Causes and probable correctives for oxygen depletion fish kills in the Dickinson Bayou estuary: a field study and simplified algal assay.

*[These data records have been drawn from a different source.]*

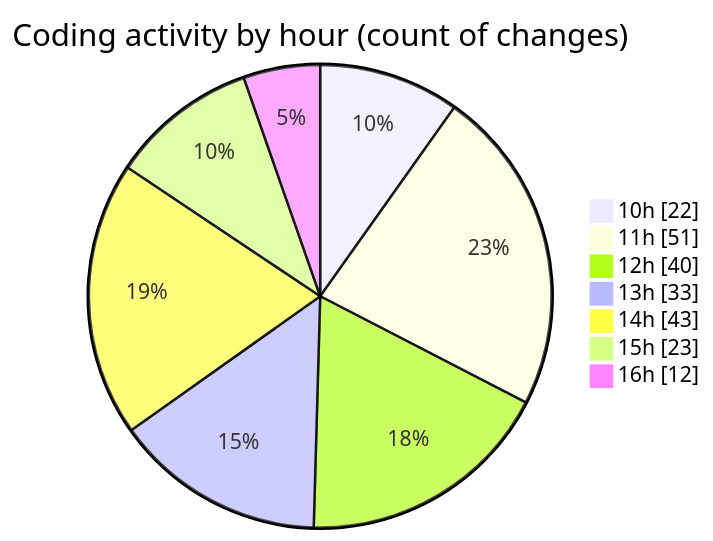
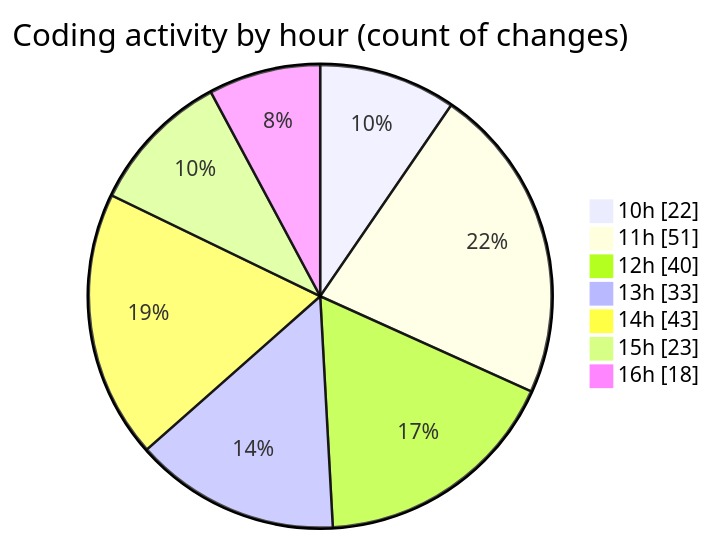
Before and after one commit to momahboobian/code-tracking: the second of 2 diagrams in 2025-04-29/cda/README.md, drawn with Mermaid. The commit also changed other lines of this file and 1 other file, not shown here.

````diff
--- a/2025-04-29/cda/README.md
+++ b/2025-04-29/cda/README.md
@@ -55,11 +55,11 @@
 ```mermaid
 pie showData
 title Coding activity by hour (count of changes)
 "10h" : 22
 "11h" : 51
 "12h" : 40
 "13h" : 33
 "14h" : 43
 "15h" : 23
-"16h" : 12
+"16h" : 18
 ```
````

Frequent oxygen depletion fish kills, caused by dense algal blooms, have occurred during summers in the six-kilometer portion of Dickinson Bayou directly upstream from two sewage treatment plants. These plants are the major contributors of wastes to the bayou. During summer periods of low fresh-water inflow, the treatment plant effluents are carried upstream by tidal action, causing dense algal blooms; algal density is much less above tidal influence and downstream from the plant outfalls. Algal assays demonstrated that if the plants employed chemical coagulation to remove phosphorus, the summer algal densities in the critical six-kilometer portion of the bayou would be reduced to concentrations corresponding to, or less than, the levels found in the rest of the bayou. Such treatment would thereby reduce the probability of summer fish kills.